Starring Emma Watson, Leslie Mann and Taissa Farmiga along with a host of newcomers, The Bling Ring would edge toward the absurd if, in fact, it were not true. The VF article that spawned the feature, bearing the memorable title The Suspects Wore Louboutins, centers on a group of San Fernando Valley high school kids who sought an instant path to glitz and infamy by burglarizing celebrity homes. The amateur thieves did a spectacular job, at that, lifting about $3 million worth of goods from the likes of Paris Hilton, Lindsay Lohan, Orlando Bloom, and others.
"They were into these pop figures and wanted to be like them by wearing their clothes and have their things. They were teenagers trying to find their way," said Coppola. "They would see celebrities at clubs they went to and were enamored of this life that they saw. And because of the internet and social media there wasn't as much in terms of mystique and boundaries as there had been in the past."
The group of kids, who mostly grew up in the affluent Los Angeles suburb of Agoura Hills, tracked their victims through social media and easily found their homes via Google Maps and sites such as celebrityaddressaerial.com. It was easy to track which celebrity was away filming or partying in Las Vegas and the kids would help themselves to a bounty of riches, often easily breaking into homes through open doors or finding keys under doormats. "I guess there was a false sense of community," said Coppola. "They live in a gated community, so there was a relaxed attitude."
Coppola and her casting directors spent a year assembling the movie-version of the gang. While Watson and Mann are two familiar names, the bulk of the Blingers are relatively new to acting, which the filmmaker wanted in telling this story.
Emma Watson in The Bling Ring
"I wanted some kids who hadn't acted [professionally] before," said Coppola. "I wanted kids that were the real age. Most of the actors were 16 when we shot it. I think there's a real difference between that age and people who are in their 20s. Emma Watson is a few years older, but she was able to blend in. She has a real baby face… But the new actors are not fully formed or polished and it's exciting to see new actors."
Coppola admitted that she hadn't considered using Watson initially. The British-reared star shot to fame as Hermione in the Harry Potter mega-franchise and has continued to garner acting kudos with My Week with Marilyn in 2011 and the indie hit The Perks of Being a Wallflower last year.
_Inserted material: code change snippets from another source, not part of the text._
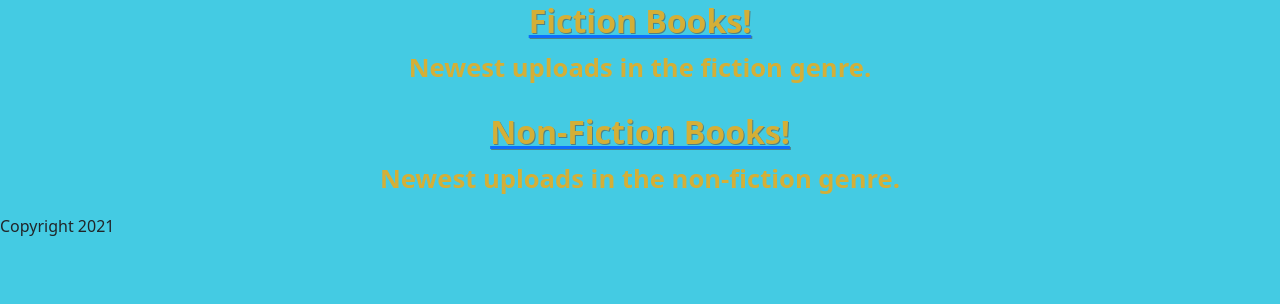
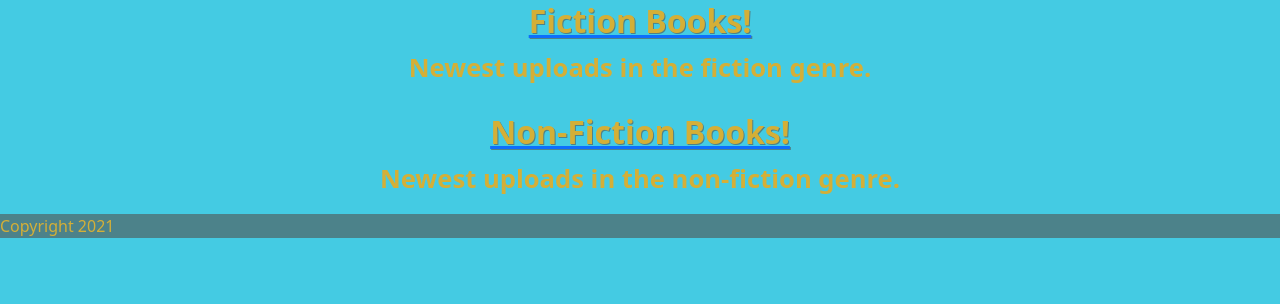
Before and after one commit to Code-Institute-Submissions/Milestone-94, a Flask app: page / in a window 1280 px wide. Shown: the part 396-700 px from the top of the page. Run offline with Flask 2, Linux system fonts and the light colour scheme; data that the repository does not hold is empty; some libraries are stand-ins or nearby versions.

Commit message:
add footer

```diff
--- a/app.py
+++ b/app.py
@@ -83,7 +83,8 @@ def login():
 
         if existing_user:
             # ensure hashed password matches user input
-            if check_password_hash(existing_user["password"], request.form.get("password")):
+            if check_password_hash(
+                existing_user["password"], request.form.get("password")):
                 session["user"] = request.form.get("username").lower()
                 flash("Welcome, {}".format(
                     request.form.get("username")))
--- a/static/css/style.css
+++ b/static/css/style.css
@@ -12,6 +12,14 @@ body {
 
 .navbar, .dropdown-menu{
     background-color: #4c828a !important;
+}
+
+footer {
+    background-color: #4c828a !important;
+}
+
+footer span {
+    color: #d4af37 !important;
 }
 
 .nav-link, .dropdown-item {
--- a/templates/base.html
+++ b/templates/base.html
@@ -86,8 +86,10 @@
   </main>
 
   <footer>
-    <div>
-      <span>Copyright 2021</span>
+    <div class="row">
+      <div class="col-12">
+        <span class="text-center">Copyright 2021</span>
+      </div>
     </div>
   </footer>
 
```
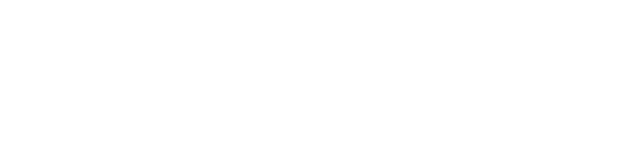
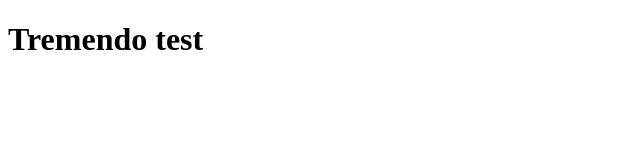
Before and after one commit to Dualvicc/tienda-online, a plain HTML site: page index.html in a window 1280 px wide. Shown: the whole page, without its empty margins (0-640 px from the left). Drawn offline with Linux system fonts and the light colour scheme.

Commit message:
tremendo test

```diff
--- a/index.html
+++ b/index.html
@@ -17,6 +17,7 @@
 
     <!-- El nombre que tendra la pestaña y para el SEO -->
     <title>Tienda online</title>
+    <h1>Tremendo test</h1>
 
 
         <meta name="description" content="descripción de la web, se recomienda 90 caracteres">
```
"I never would have thought of Emma Watson as this Valley Girl, but she had an interesting take on it," said Coppola. "Yeah, so she studied her Calabasas accent," she added, referring to the wealthy Los Angeles enclave that's home to a number of celebrities.
Coppola and Kent Jones in conversation at Film Society. Photo: Godlis
While the internet proved essential in helping the real-life Bling Ringers, it also aided in their doom. The group frequently posed with their cache, uploading photos of their treasure-trove of goodies to Facebook and elsewhere, eventually leading to their arrest. But that didn't spell an end the story for at least one of their victims, Paris Hilton. The socialite/actress/marketer extraordinaire offered up her house for Coppola's production and even has a cameo in the film.
"Paris is the only [victim] who has seen the movie so far," said Coppola. "She was really into it. She said she got emotional when she saw her house."
Less emotional, perhaps, is Coppola herself, who said that while the story combined great elements for film, it touched her the least of all of her films. "This is probably the least personal of my movies, but I still put myself into it. I think it was the biggest challenge for me to relate to these kids' point of view, whereas in Lost in Translation, the girl was going through some of the things I had on my mind at the time. And in Somewhere, Stephen Dorff and Elle Fanning's characters have parts of myself I can find more easily identify with."
The Bling Ring opens Friday, June 14 in select cities. Check out the rest of our lineup of free Summer Talks at Film Society. And check back soon for video of the conversation between Sofia Coppola and Kent Jones.